Task to complete: Show each line of the entries below in which the word "interface" appears.

Information shown:
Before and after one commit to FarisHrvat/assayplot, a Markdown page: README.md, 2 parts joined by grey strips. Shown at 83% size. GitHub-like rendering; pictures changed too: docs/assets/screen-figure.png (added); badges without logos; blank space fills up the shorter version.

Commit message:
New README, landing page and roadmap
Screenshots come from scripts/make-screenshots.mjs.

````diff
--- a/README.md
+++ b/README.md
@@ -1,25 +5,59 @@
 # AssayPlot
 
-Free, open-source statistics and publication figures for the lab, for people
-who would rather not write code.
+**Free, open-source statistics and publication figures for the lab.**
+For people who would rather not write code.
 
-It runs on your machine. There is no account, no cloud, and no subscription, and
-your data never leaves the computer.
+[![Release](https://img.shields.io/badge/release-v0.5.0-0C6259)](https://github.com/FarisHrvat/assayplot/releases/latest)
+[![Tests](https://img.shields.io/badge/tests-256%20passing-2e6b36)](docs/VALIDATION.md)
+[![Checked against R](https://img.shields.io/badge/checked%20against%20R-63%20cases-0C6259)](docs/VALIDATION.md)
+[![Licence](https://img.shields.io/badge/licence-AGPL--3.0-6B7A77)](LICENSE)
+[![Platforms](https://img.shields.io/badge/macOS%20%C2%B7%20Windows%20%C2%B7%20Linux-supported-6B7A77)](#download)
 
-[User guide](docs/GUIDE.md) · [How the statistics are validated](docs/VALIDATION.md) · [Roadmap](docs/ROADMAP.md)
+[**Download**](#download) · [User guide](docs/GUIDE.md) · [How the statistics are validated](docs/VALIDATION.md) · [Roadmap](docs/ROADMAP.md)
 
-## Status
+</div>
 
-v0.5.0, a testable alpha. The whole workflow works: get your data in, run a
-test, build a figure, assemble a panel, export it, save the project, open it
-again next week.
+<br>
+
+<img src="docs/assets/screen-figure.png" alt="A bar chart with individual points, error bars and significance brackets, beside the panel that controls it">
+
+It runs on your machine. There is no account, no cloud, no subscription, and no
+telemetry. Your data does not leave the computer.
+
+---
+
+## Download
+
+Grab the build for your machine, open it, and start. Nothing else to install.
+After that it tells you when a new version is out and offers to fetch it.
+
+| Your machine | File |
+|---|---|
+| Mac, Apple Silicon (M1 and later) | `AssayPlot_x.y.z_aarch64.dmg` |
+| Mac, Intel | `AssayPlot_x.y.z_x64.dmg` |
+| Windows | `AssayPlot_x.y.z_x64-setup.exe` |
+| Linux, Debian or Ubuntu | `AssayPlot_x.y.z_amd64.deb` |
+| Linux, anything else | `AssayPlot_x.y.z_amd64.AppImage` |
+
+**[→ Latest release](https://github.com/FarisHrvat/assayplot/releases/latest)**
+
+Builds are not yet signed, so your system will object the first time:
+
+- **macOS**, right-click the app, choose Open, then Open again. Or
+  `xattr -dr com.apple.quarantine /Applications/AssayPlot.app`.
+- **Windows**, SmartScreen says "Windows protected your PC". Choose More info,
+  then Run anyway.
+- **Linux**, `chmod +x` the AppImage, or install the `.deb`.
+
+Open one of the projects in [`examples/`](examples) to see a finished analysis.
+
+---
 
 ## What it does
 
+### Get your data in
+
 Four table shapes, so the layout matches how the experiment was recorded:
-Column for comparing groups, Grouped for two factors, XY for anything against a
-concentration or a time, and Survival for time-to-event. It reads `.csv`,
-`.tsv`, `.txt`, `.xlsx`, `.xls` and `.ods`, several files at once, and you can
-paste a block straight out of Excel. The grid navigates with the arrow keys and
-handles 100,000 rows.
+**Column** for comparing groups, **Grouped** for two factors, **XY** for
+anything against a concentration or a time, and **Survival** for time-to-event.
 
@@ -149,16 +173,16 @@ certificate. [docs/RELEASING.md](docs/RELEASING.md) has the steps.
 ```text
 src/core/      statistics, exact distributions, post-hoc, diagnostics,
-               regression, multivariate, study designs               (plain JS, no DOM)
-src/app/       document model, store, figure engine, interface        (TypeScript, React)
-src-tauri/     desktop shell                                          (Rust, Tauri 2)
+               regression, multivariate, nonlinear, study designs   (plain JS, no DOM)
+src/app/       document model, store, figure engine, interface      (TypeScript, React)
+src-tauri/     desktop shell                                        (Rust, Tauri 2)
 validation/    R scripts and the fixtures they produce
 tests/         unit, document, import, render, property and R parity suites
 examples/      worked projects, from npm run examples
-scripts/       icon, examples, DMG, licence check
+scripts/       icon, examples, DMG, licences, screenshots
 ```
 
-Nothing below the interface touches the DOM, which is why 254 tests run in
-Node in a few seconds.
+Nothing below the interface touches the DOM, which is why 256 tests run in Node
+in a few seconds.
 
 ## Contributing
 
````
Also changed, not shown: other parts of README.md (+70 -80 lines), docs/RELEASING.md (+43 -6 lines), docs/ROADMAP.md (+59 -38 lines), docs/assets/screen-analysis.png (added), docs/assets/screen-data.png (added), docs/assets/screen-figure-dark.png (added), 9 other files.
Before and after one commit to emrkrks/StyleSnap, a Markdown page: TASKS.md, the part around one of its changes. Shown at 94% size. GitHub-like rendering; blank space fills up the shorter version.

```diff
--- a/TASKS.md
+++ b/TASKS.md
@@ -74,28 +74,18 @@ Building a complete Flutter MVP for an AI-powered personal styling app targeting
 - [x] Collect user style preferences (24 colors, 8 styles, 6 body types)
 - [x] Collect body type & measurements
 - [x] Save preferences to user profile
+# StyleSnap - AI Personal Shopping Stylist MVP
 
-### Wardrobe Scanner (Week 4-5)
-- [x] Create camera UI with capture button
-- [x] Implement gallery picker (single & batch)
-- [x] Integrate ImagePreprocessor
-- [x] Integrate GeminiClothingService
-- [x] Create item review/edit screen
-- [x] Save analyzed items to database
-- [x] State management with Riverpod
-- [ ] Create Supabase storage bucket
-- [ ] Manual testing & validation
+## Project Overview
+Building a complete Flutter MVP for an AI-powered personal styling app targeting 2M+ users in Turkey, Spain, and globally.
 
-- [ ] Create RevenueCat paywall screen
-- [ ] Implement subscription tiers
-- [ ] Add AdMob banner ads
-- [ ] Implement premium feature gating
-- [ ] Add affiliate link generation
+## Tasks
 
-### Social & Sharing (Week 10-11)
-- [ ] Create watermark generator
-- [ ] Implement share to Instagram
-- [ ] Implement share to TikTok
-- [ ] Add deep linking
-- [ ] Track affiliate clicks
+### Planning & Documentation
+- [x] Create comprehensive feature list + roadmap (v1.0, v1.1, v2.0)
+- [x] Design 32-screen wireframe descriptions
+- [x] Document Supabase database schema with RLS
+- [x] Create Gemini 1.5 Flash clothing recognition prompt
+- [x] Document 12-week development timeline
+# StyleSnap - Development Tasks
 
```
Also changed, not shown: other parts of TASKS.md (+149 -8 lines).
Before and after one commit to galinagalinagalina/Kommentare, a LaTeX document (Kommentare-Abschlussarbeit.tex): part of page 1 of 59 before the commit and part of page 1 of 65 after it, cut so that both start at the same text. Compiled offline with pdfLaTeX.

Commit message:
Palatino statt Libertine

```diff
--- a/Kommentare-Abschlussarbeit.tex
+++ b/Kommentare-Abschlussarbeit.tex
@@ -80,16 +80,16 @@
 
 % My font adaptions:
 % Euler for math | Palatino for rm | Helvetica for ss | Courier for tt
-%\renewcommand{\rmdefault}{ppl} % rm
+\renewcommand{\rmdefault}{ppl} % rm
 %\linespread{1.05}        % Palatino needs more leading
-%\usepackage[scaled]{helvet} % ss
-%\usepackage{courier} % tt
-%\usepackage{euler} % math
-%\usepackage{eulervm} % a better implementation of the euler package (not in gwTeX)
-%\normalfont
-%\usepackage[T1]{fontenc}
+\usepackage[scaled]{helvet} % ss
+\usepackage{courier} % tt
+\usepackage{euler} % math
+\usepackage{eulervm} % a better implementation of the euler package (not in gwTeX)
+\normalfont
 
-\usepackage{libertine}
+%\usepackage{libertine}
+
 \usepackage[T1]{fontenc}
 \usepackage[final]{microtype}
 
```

Written answer:
-src/app/       document model, store, figure engine, interface        (TypeScript, React)
+src/app/       document model, store, figure engine, interface      (TypeScript, React)
-Nothing below the interface touches the DOM, which is why 254 tests run in
+Nothing below the interface touches the DOM, which is why 256 tests run in Node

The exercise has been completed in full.